* TO DO *
When the word "files" appears in a line of the data below, list that line.

Version difference data
»»
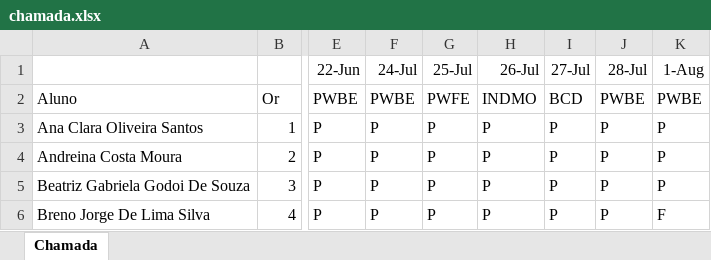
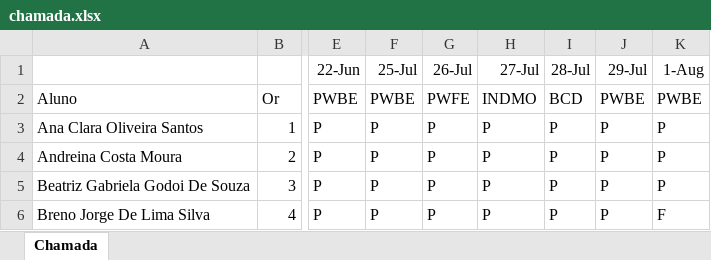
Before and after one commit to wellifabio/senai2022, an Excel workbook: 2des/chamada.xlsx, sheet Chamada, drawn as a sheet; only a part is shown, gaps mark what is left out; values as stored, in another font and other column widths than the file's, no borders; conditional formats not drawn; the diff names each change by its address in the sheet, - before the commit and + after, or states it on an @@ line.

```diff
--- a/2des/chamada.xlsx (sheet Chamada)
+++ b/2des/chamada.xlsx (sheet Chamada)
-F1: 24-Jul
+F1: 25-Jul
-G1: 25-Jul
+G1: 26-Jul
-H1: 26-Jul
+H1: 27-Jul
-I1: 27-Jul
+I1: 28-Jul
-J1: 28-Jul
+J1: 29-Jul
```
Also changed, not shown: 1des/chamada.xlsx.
««
»»
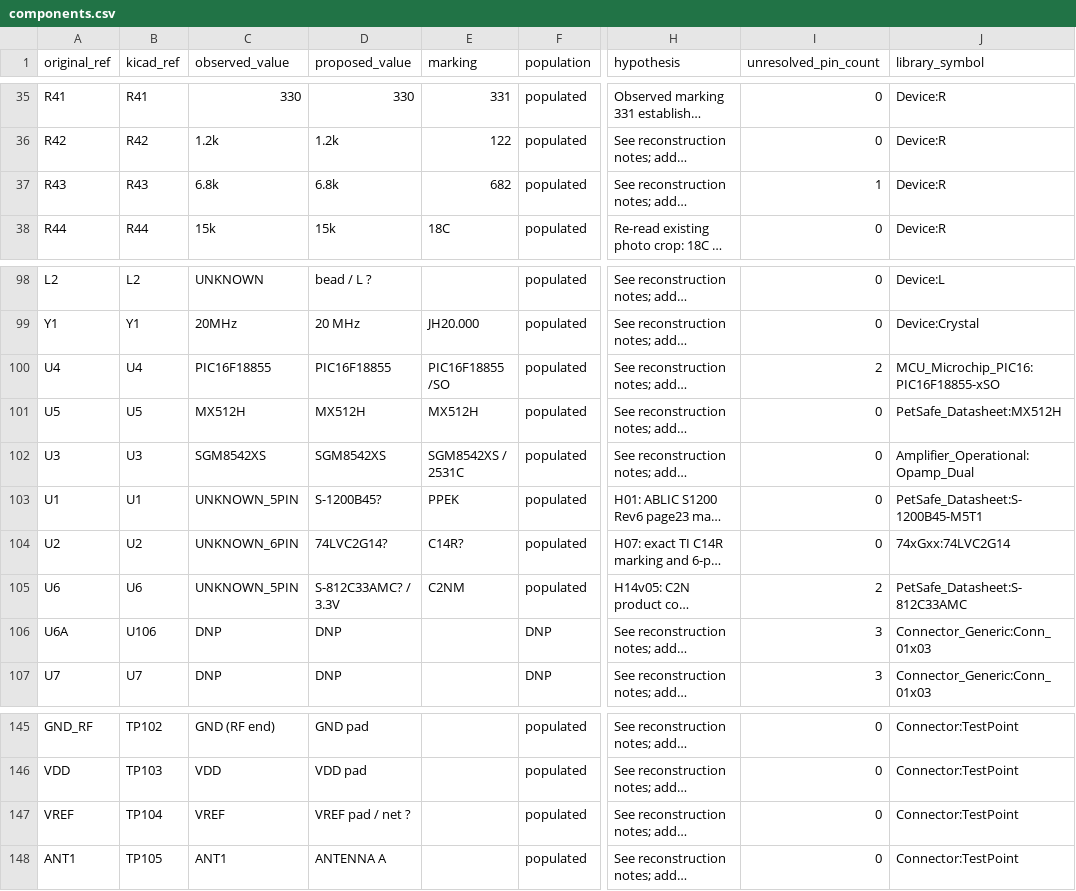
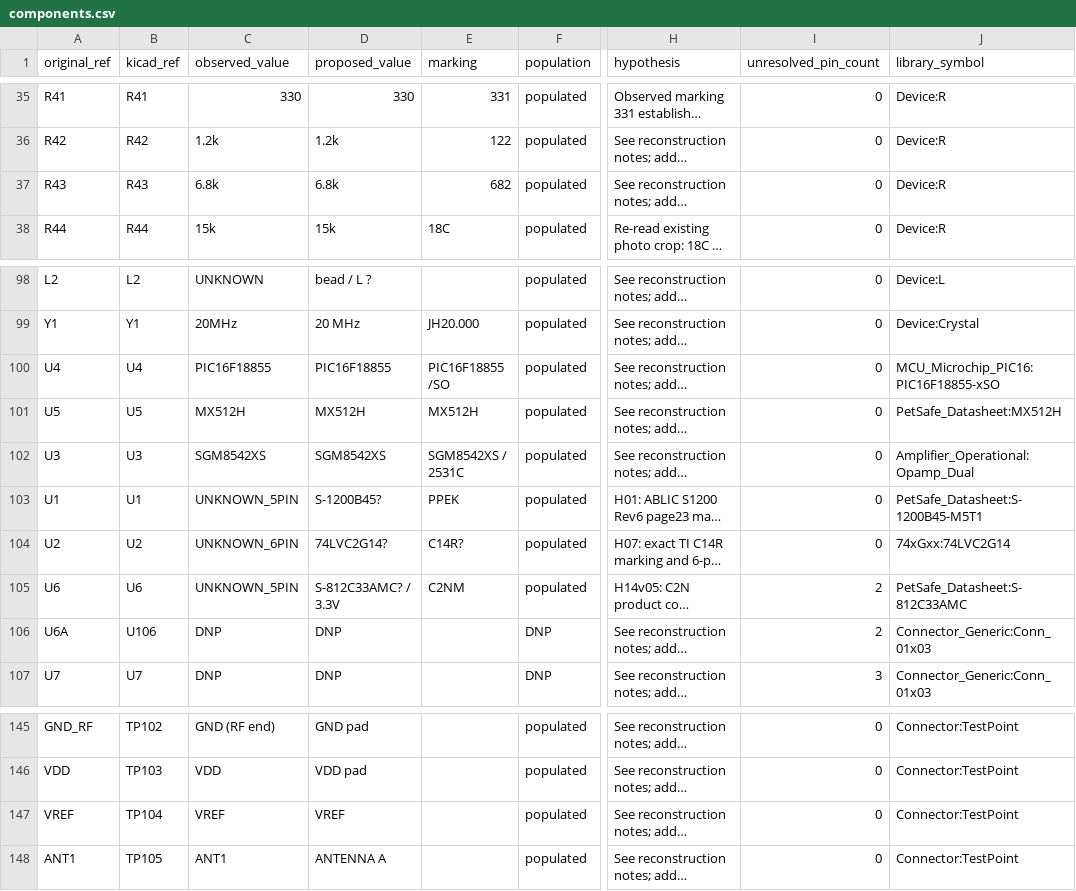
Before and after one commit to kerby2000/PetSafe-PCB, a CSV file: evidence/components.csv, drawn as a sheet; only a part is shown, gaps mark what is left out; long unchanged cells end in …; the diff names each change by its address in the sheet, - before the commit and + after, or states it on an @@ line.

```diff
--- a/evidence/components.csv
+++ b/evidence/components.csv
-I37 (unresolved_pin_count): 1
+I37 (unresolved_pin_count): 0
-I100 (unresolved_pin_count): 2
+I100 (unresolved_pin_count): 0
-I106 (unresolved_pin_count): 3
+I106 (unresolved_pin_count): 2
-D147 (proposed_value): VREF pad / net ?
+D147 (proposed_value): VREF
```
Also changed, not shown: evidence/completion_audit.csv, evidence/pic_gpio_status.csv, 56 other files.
««
»»
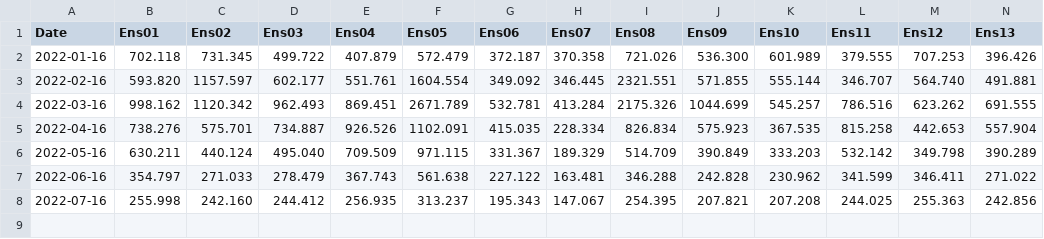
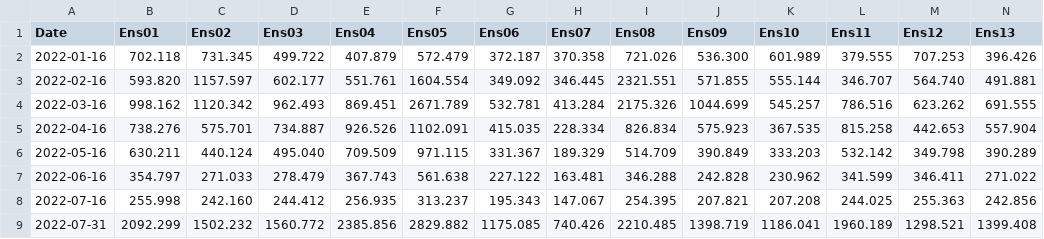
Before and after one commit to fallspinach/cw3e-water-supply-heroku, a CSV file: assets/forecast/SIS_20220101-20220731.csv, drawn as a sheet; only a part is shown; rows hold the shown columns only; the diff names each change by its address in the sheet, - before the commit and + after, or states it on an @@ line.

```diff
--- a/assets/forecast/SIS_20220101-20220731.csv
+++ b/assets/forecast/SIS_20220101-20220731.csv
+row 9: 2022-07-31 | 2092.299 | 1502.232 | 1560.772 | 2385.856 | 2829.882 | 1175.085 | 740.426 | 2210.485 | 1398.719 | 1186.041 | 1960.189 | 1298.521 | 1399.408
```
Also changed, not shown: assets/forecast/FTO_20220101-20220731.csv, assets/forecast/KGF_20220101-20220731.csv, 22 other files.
««
* YOUR SOLUTION *
Also changed, not shown: evidence/completion_audit.csv, evidence/pic_gpio_status.csv, 56 other files.
Also changed, not shown: assets/forecast/FTO_20220101-20220731.csv, assets/forecast/KGF_20220101-20220731.csv, 22 other files.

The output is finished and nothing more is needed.